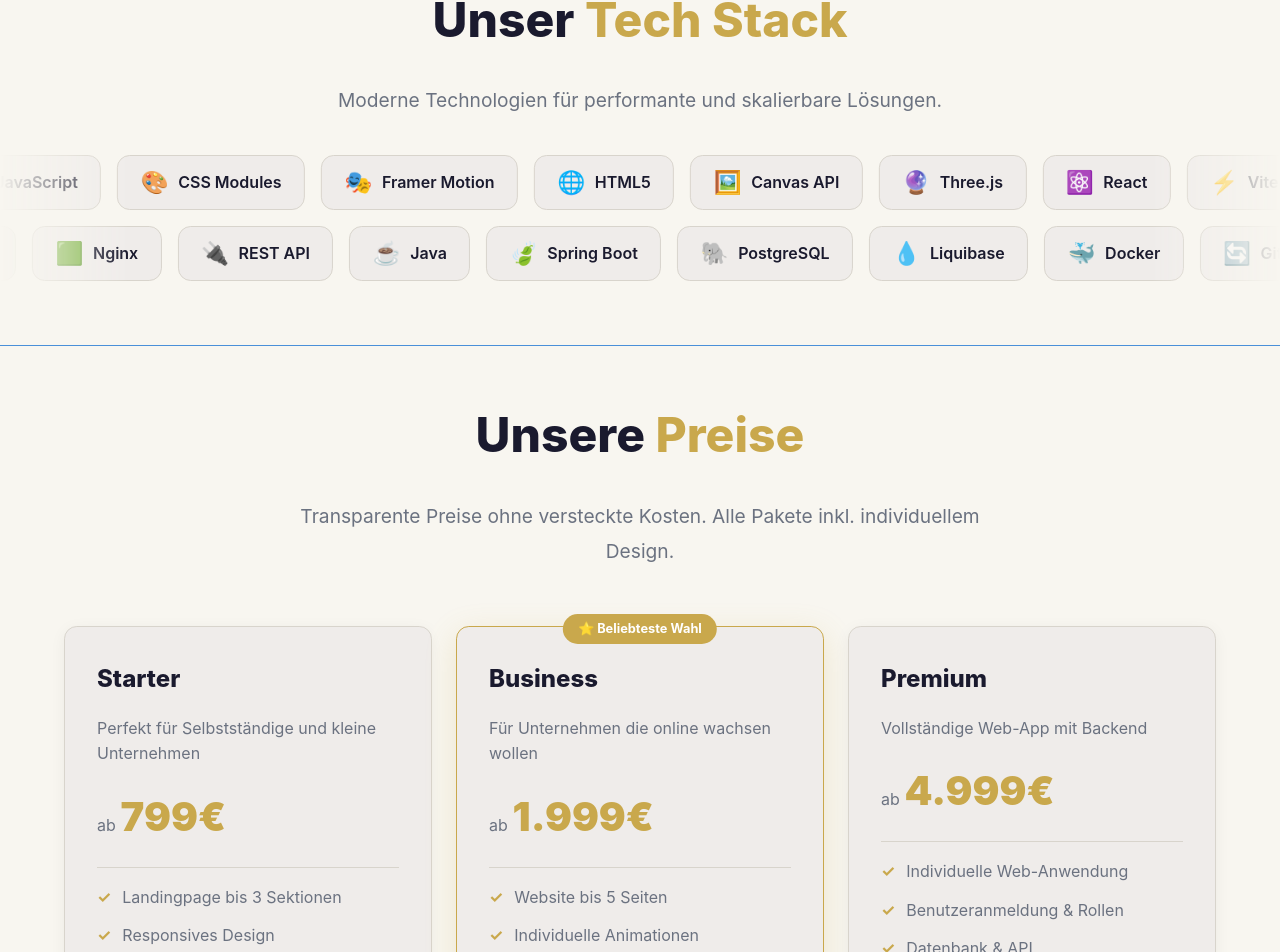
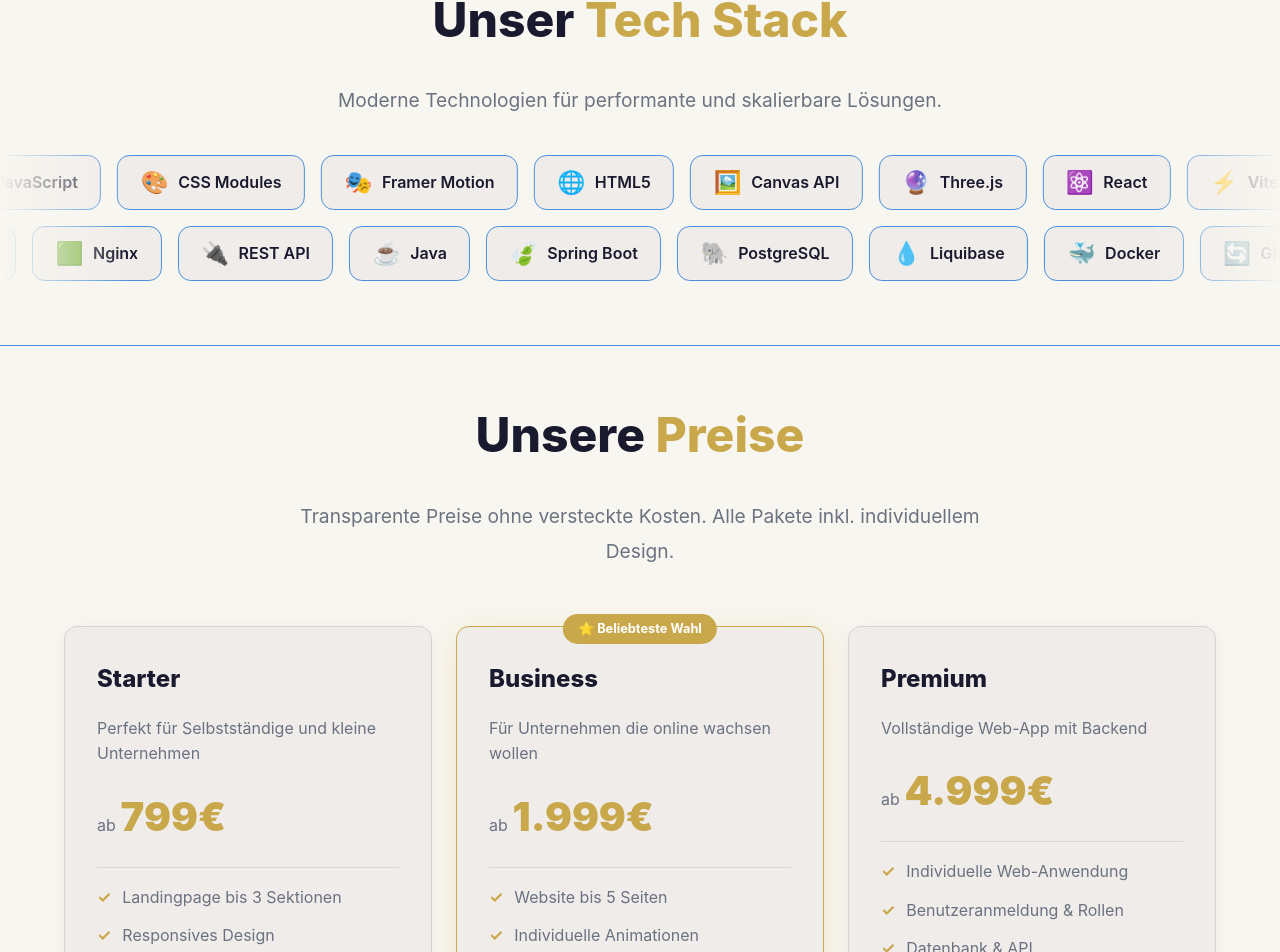
Before and after one commit to login-nigol/perunix, a React (Vite) app: page / in a window 1280 px wide. Shown: the part 2363-3315 px from the top of the page. Built offline with nearby package versions, Linux system fonts and the light colour scheme.

Commit message:
feat: disable pointer events on TechSection cards

```diff
--- a/src/components/landing/TechSection.module.css
+++ b/src/components/landing/TechSection.module.css
@@ -93,12 +93,13 @@
   align-items: center;
   gap: 0.6em;
   background-color: var(--clr-surface);
-  border: 0.05em solid var(--clr-border);
+  border: 0.05em solid var(--clr-blue);
   border-radius: var(--radius-card);
   padding: 0.8em 1.4em;
   white-space: nowrap;
   transition: var(--transition);
   cursor: default;
+  pointer-events: none;
 }
 
 /* Hover — золотая рамка */
```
== == ==
* EXERCISE OBJECTIVE: Write out every line of the preceding listing that contains "module".

* OUTPUT BELOW:
--- a/src/components/landing/TechSection.module.css
+++ b/src/components/landing/TechSection.module.css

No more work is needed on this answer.